New SAMHSA Report Calls for End to Change Therapy for LGBT Youth

I may have more to say about this report in the coming days, hopefully with some commentary from Mark Yarhouse, but for now, I am going to link to it.
Ending Conversion Therapy: Supporting and Affirming LGBTQ Youth was released today by the Substance Abuse and Mental Health Services Administration. The report recommends the end of change therapies for minors via professional advocacy and legal strategies.
Mark Yarhouse, co-author with me of the Sexual Identity Therapy framework and professor at Regent University, was an evangelical presence on the panel of experts who produced the consensus statements.
The most controversial parts of the report, in my opinion, deal with gender identity. I think most therapists now understand that sexual orientation is durable and rarely, if ever, changes dramatically as the result of change therapy. However, the recommendations on gender identity are more controversial. Despite the use of the word consensus, I question whether there is a consensus among professionals of all ideologies about how to respond therapeutically to youth dealing with stress over gender expression.
As for the goal of ending change therapy for youth, I am a supporter. Despite years of research and effort, no safe, effective and ethical approach to sexual orientation change has emerged. The very few people who still claim effectiveness are small operations with no research of their own methods. The anecdotes of harm are convincing and the candid admissions of people like Alan Chambers that the change they claimed didn’t happen is enough to cause significant skepticism. My own professional experience researching change efforts in clients and research participants informs me that any claimed change is unlikely to be lasting or complete. The biological research, while not conclusive, supports a very early establishment of sexual desires (especially for males). The available options for attempting change are often bizarre and carry potential to create psychological problems. Thus, limiting these efforts in a free society to adults seems like a reasonable professional position.
 

Southern Baptist Seminary Leaders Reject Reparative Therapy

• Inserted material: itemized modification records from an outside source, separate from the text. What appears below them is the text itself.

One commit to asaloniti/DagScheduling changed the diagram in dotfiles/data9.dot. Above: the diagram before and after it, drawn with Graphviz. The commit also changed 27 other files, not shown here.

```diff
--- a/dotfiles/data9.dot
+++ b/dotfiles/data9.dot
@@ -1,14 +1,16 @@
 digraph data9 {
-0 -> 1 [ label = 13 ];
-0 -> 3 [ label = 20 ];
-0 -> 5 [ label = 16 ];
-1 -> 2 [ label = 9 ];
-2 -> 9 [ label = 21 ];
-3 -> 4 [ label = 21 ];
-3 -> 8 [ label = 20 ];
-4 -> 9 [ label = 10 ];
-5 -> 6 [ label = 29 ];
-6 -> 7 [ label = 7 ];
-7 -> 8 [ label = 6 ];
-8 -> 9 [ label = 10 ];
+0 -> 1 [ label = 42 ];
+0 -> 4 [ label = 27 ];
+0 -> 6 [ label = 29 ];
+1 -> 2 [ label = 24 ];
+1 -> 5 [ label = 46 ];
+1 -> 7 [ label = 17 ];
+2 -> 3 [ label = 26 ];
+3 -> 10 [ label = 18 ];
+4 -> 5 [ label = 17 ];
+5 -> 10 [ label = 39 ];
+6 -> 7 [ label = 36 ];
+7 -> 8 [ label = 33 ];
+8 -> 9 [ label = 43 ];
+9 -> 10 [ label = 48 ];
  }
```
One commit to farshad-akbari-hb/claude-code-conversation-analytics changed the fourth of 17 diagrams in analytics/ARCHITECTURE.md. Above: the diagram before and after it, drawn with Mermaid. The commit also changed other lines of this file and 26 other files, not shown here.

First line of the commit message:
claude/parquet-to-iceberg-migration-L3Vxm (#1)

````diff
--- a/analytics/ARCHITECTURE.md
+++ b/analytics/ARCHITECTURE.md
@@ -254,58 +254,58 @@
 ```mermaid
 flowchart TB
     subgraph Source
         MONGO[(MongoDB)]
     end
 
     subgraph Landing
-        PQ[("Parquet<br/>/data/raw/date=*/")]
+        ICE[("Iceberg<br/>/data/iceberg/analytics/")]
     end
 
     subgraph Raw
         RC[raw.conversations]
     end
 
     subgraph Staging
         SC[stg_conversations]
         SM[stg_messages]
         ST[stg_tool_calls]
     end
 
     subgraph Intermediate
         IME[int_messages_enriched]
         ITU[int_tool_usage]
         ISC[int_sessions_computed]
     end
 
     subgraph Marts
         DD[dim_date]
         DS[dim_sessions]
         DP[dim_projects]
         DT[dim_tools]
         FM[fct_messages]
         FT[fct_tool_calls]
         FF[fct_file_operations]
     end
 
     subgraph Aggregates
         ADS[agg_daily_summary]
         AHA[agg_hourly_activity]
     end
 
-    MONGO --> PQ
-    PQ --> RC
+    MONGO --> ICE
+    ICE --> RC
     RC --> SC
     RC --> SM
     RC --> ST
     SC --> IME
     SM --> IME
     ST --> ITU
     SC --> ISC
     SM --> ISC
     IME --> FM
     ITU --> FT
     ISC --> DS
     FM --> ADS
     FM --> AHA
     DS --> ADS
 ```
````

Let me just say that I opposed reparative therapy before it was cool to oppose it.
Yesterday, Al Mohler and others articulated their position against reparative therapy, also known as sexual orientation change efforts.
Atlantic has an article on Alan Chambers’ new book and chronicles the demise of the ex-gay movement from Alan’s point of view.
Essentially, Mohler and colleagues believe changing orientation is not the Christian goal. Rather, avoidance of same-sex sexual relations is the objective in the narrow sense, and more broadly, pursuit of a spiritual life is what Christians should seek. Some same-sex attracted people are bisexual and others sometimes fall in love cross-orientation to form a mixed orientation marriage.
Although it is dated, I have a page on reparative therapy which demonstrates my approach to the issues in the professional sense.

JONAH Guilty of Consumer Fraud According to NJ Jury

That didn’t take long.
Today, the jury in the sexual orientation change case in NJ said Jews Offering New Alternatives to Healing (JONAH) was guilty of consumer fraud by claiming sexual orientation can be changed.
According the report, the jury found that JONAH founders Arthur Goldberg and Elaine Berk and life coach Alan Downing:

…engaged in unconscionable commercial practices” and misrepresented their services.

This is a big deal and should have a chilling effect on such services elsewhere. Hopefully, fewer therapists will engage in such practices and instead work with clients in conflict over sexual attractions to explore realistic options.
JONAH will have to refund fees collected.